*WHAT IS EXPECTED:* Each word in the data below should be copied exactly; the images should not.

========================================================================

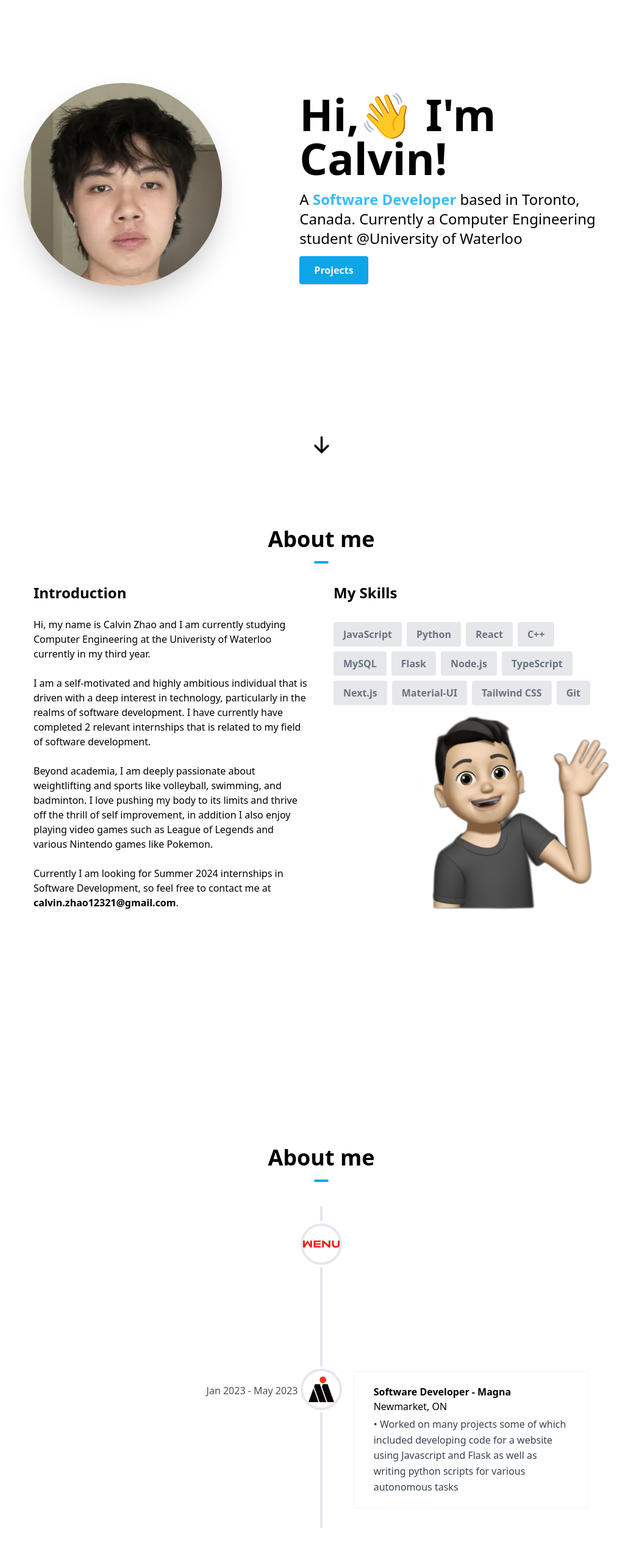
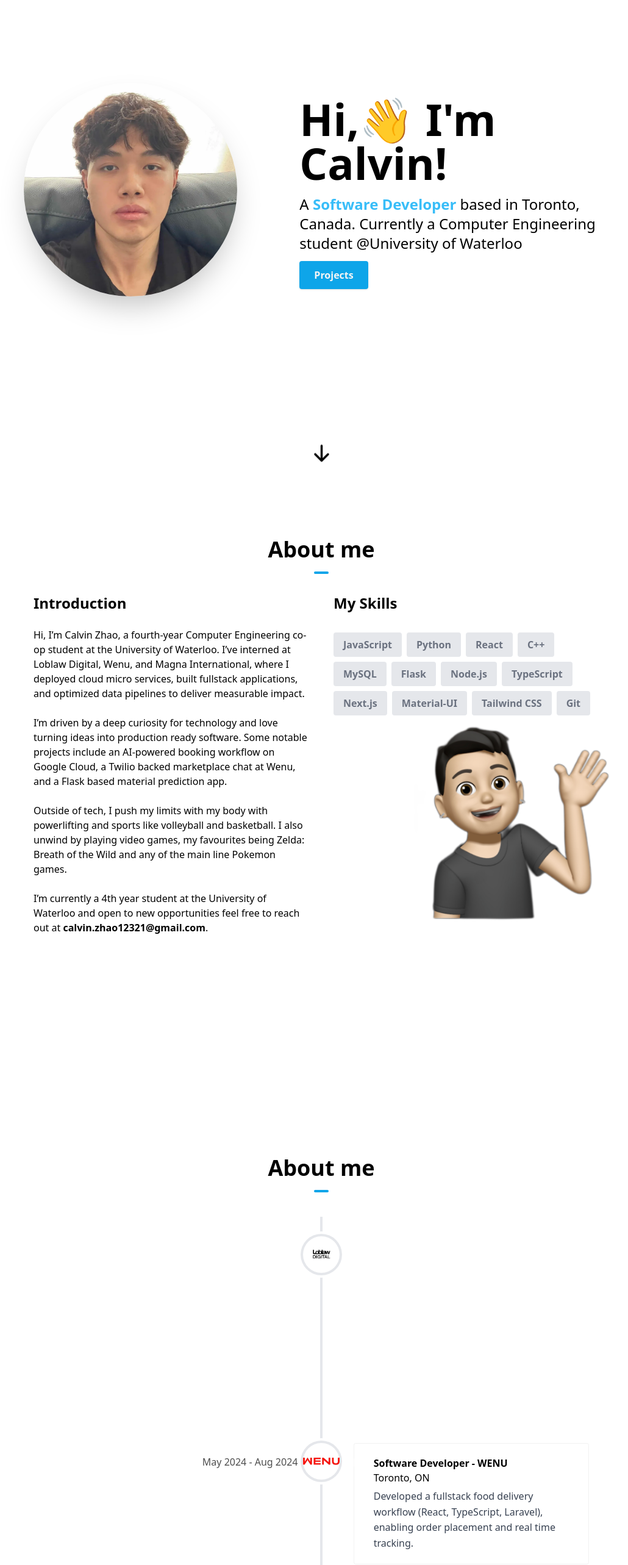
Before and after one commit to zerieox/Personal-Website-v2, a Next.js app: page / in a window 1280 px wide. Shown: the part 120-2686 px from the top of the page at 61% size, without its empty margins (113-1143 px from the left). Built offline with nearby package versions, Linux system fonts and the light colour scheme.

Commit message:
Updated new experience and portrait picture

```diff
--- a/src/components/About.tsx
+++ b/src/components/About.tsx
@@ -25,29 +25,25 @@ const About = () => {
             <div className='flex flex-col space-y-10 items-stretch justify-center align-top md:flex-row md:text-left md:p-4 md:space-y-0 md:space-x-10'>
                 <div className='md:w-1/2'>
                     <h1 className="text-center text-2xl font-bold mb-6 md:text-left">
-                    Introduction</h1>
+                        Introduction
+                    </h1>
                     <p>
-                        Hi, my name is Calvin Zhao and I am currently studying Computer Engineering {" "}
-                        at the Univeristy of Waterloo currently in my third year.
+                        Hi, I’m Calvin Zhao, a fourth-year Computer Engineering co-op student at the University of Waterloo. I’ve interned at Loblaw Digital, Wenu, and Magna International, where I deployed cloud micro services, built fullstack applications, and optimized data pipelines to deliver measurable impact.
                     </p>
                     <br />
                     <p>
-                        I am a self-motivated and highly ambitious individual that is driven with a deep interest in technology,
-                        particularly in the realms of software development. I have currently have completed
-                        2 relevant internships that is related to my field of software development.
+                        I’m driven by a deep curiosity for technology and love turning ideas into production ready software. Some notable projects include an AI-powered booking workflow on Google Cloud, a Twilio backed marketplace chat at Wenu, and a Flask based material prediction app.
                     </p>
                     <br />
                     <p>
-                       Beyond academia, I am deeply passionate about weightlifting and sports like volleyball, swimming, and
-                       badminton. I love pushing my body to its limits and thrive off the thrill of self improvement, in addition
-                       I also enjoy playing video games such as League of Legends and various Nintendo games like Pokemon.
+                        Outside of tech, I push my limits with my body with powerlifting and sports like volleyball and basketball. I also unwind by playing video games, my favourites being Zelda: Breath of the Wild and any of the main line Pokemon games.
                     </p>
                     <br />
                     <p>
-                        Currently I am looking for Summer 2024 internships in Software Development, so feel free to contact me
-                        at <span className="font-bold">{" calvin.zhao12321@gmail.com"}</span>.
+                        I’m currently a 4th year student at the University of Waterloo and open to new opportunities feel free to reach out at <span className="font-bold">calvin.zhao12321@gmail.com</span>.
                     </p>
                 </div>
+
                 <div className='md:w-1/2'>
                     <h1 className="text-center text-2xl font-bold mb-6 md:text-left">My Skills</h1>
                     <div className="flex flex-wrap flex-row justify-center md:justify-start">
--- a/src/components/Experience.tsx
+++ b/src/components/Experience.tsx
@@ -13,8 +13,26 @@ import { LuGraduationCap } from "react-icons/lu";
 import { useTheme } from "next-themes"
 import wenueat from "../../public/wenu.png"
 import magna from "../../public/magna.png"
+import ld from "../../public/ld.png"
+const expData = [
+    {
+      title: "Software Engineer Intern – Loblaw Digital",
+      location: "Toronto, ON",
+      date: "Jan 2025 – May 2025",
+      description: [
+        "Deployed Python based micro-services on Google Cloud Platform for an appointment booking app leveraging Google Vertex AI’s LLMs to parse 800+ emails/week and automate bookings saving 25 hours weekly.",
+      ],
+      icon: <Image src={ld} alt="loblaw-digital"style={{ width: '70%', height: '70%' }}  />,
 
-const expData = [
+    },
+      {
+      title: "Software Developer - WENU",
+      location: "Toronto, ON",
+      description:
+        "Developed a fullstack food delivery workflow (React, TypeScript, Laravel), enabling order placement and real time tracking.",
+        icon: <Image src={wenueat} alt="Wenu" style={{ width: '100%', height: 'auto' }} />,
+        date: " May 2024 - Aug 2024 ",
+    },
     {
       title: "Software Developer - WENU",
       location: "Toronto, ON",
--- a/src/components/Footer.tsx
+++ b/src/components/Footer.tsx
@@ -12,7 +12,7 @@ const Footer = () => {
       <hr className="w-full h-0.5 mx-auto mt-8 bg-neutral-200 border-0"></hr>
       <div className="mx-auto  p-4 flex flex-col text-center text-neutral-900 md:flex-row md:justify-between">
         <div className="flex flex-row items-center justify-center space-x-1 text-neutral-500 dark:text-neutral-100">
-          © 2024 Calvin Zhao<a href="/" className="hover:underline"></a>
+          © 2025 Calvin Zhao<a href="/" className="hover:underline"></a>
         </div>
         <div className="flex flex-row items-center justify-center space-x-2 mb-1">
 
--- a/src/components/HeroSection.tsx
+++ b/src/components/HeroSection.tsx
@@ -7,9 +7,16 @@ const HeroSection = () => {
   return (
     <section id="home">
         <div className = "flex flex-col text-center items-center justify-center my-10 py-16 sm:py-32 md:flex-row md:space-x-4 md:text-left md:py-52">
-            <div className="md:mt-2 md:w-1/2">
-                <Image className="rounded-full shadow-2xl" src = "/image.png" alt="" width={325} height = {325}/>
+          <div className="md:mt-2 md:w-1/2">
+            <div className="relative w-[350px] h-[350px] rounded-full overflow-hidden shadow-2xl">
+              <Image
+                src="/portrait.png"
+                alt="Calvin"
+                fill
+                style={{ objectFit: 'cover' }}
+              />
             </div>
+          </div>
             <div className="md:mt-2 md:w-3/5">
                 <h1 className="font-bold text-4xl mt-6 md:text-7xl md:mt-0">Hi,👋 I&#39;m Calvin!</h1>
                 <p className="text-lg mt-4 mb-6 md:text-2xl">
```
Also changed, not shown: public/ld.png (added), public/portrait.png (added).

========================================================================

*WRITTEN SOLUTION:*
Before and after one commit to zerieox/Personal-Website-v2, a Next.js app: page / in a window 1280 px wide. Shown: the part 120-2686 px from the top of the page at 61% size, without its empty margins (113-1143 px from the left). Built offline with nearby package versions, Linux system fonts and the light colour scheme.

Commit message:
Updated new experience and portrait picture

```diff
--- a/src/components/About.tsx
+++ b/src/components/About.tsx
@@ -25,29 +25,25 @@ const About = () => {
             <div className='flex flex-col space-y-10 items-stretch justify-center align-top md:flex-row md:text-left md:p-4 md:space-y-0 md:space-x-10'>
                 <div className='md:w-1/2'>
                     <h1 className="text-center text-2xl font-bold mb-6 md:text-left">
-                    Introduction</h1>
+                        Introduction
+                    </h1>
                     <p>
-                        Hi, my name is Calvin Zhao and I am currently studying Computer Engineering {" "}
-                        at the Univeristy of Waterloo currently in my third year.
+                        Hi, I’m Calvin Zhao, a fourth-year Computer Engineering co-op student at the University of Waterloo. I’ve interned at Loblaw Digital, Wenu, and Magna International, where I deployed cloud micro services, built fullstack applications, and optimized data pipelines to deliver measurable impact.
                     </p>
                     <br />
                     <p>
-                        I am a self-motivated and highly ambitious individual that is driven with a deep interest in technology,
-                        particularly in the realms of software development. I have currently have completed
-                        2 relevant internships that is related to my field of software development.
+                        I’m driven by a deep curiosity for technology and love turning ideas into production ready software. Some notable projects include an AI-powered booking workflow on Google Cloud, a Twilio backed marketplace chat at Wenu, and a Flask based material prediction app.
                     </p>
                     <br />
                     <p>
-                       Beyond academia, I am deeply passionate about weightlifting and sports like volleyball, swimming, and
-                       badminton. I love pushing my body to its limits and thrive off the thrill of self improvement, in addition
-                       I also enjoy playing video games such as League of Legends and various Nintendo games like Pokemon.
+                        Outside of tech, I push my limits with my body with powerlifting and sports like volleyball and basketball. I also unwind by playing video games, my favourites being Zelda: Breath of the Wild and any of the main line Pokemon games.
                     </p>
                     <br />
                     <p>
-                        Currently I am looking for Summer 2024 internships in Software Development, so feel free to contact me
-                        at <span className="font-bold">{" calvin.zhao12321@gmail.com"}</span>.
+                        I’m currently a 4th year student at the University of Waterloo and open to new opportunities feel free to reach out at <span className="font-bold">calvin.zhao12321@gmail.com</span>.
                     </p>
                 </div>
+
                 <div className='md:w-1/2'>
                     <h1 className="text-center text-2xl font-bold mb-6 md:text-left">My Skills</h1>
                     <div className="flex flex-wrap flex-row justify-center md:justify-start">
--- a/src/components/Experience.tsx
+++ b/src/components/Experience.tsx
@@ -13,8 +13,26 @@ import { LuGraduationCap } from "react-icons/lu";
 import { useTheme } from "next-themes"
 import wenueat from "../../public/wenu.png"
 import magna from "../../public/magna.png"
+import ld from "../../public/ld.png"
+const expData = [
+    {
+      title: "Software Engineer Intern – Loblaw Digital",
+      location: "Toronto, ON",
+      date: "Jan 2025 – May 2025",
+      description: [
+        "Deployed Python based micro-services on Google Cloud Platform for an appointment booking app leveraging Google Vertex AI’s LLMs to parse 800+ emails/week and automate bookings saving 25 hours weekly.",
+      ],
+      icon: <Image src={ld} alt="loblaw-digital"style={{ width: '70%', height: '70%' }}  />,
 
-const expData = [
+    },
+      {
+      title: "Software Developer - WENU",
+      location: "Toronto, ON",
+      description:
+        "Developed a fullstack food delivery workflow (React, TypeScript, Laravel), enabling order placement and real time tracking.",
+        icon: <Image src={wenueat} alt="Wenu" style={{ width: '100%', height: 'auto' }} />,
+        date: " May 2024 - Aug 2024 ",
+    },
     {
       title: "Software Developer - WENU",
       location: "Toronto, ON",
--- a/src/components/Footer.tsx
+++ b/src/components/Footer.tsx
@@ -12,7 +12,7 @@ const Footer = () => {
       <hr className="w-full h-0.5 mx-auto mt-8 bg-neutral-200 border-0"></hr>
       <div className="mx-auto  p-4 flex flex-col text-center text-neutral-900 md:flex-row md:justify-between">
         <div className="flex flex-row items-center justify-center space-x-1 text-neutral-500 dark:text-neutral-100">
-          © 2024 Calvin Zhao<a href="/" className="hover:underline"></a>
+          © 2025 Calvin Zhao<a href="/" className="hover:underline"></a>
         </div>
         <div className="flex flex-row items-center justify-center space-x-2 mb-1">
 
--- a/src/components/HeroSection.tsx
+++ b/src/components/HeroSection.tsx
@@ -7,9 +7,16 @@ const HeroSection = () => {
   return (
     <section id="home">
         <div className = "flex flex-col text-center items-center justify-center my-10 py-16 sm:py-32 md:flex-row md:space-x-4 md:text-left md:py-52">
-            <div className="md:mt-2 md:w-1/2">
-                <Image className="rounded-full shadow-2xl" src = "/image.png" alt="" width={325} height = {325}/>
+          <div className="md:mt-2 md:w-1/2">
+            <div className="relative w-[350px] h-[350px] rounded-full overflow-hidden shadow-2xl">
+              <Image
+                src="/portrait.png"
+                alt="Calvin"
+                fill
+                style={{ objectFit: 'cover' }}
+              />
             </div>
+          </div>
             <div className="md:mt-2 md:w-3/5">
                 <h1 className="font-bold text-4xl mt-6 md:text-7xl md:mt-0">Hi,👋 I&#39;m Calvin!</h1>
                 <p className="text-lg mt-4 mb-6 md:text-2xl">
```
Also changed, not shown: public/ld.png (added), public/portrait.png (added).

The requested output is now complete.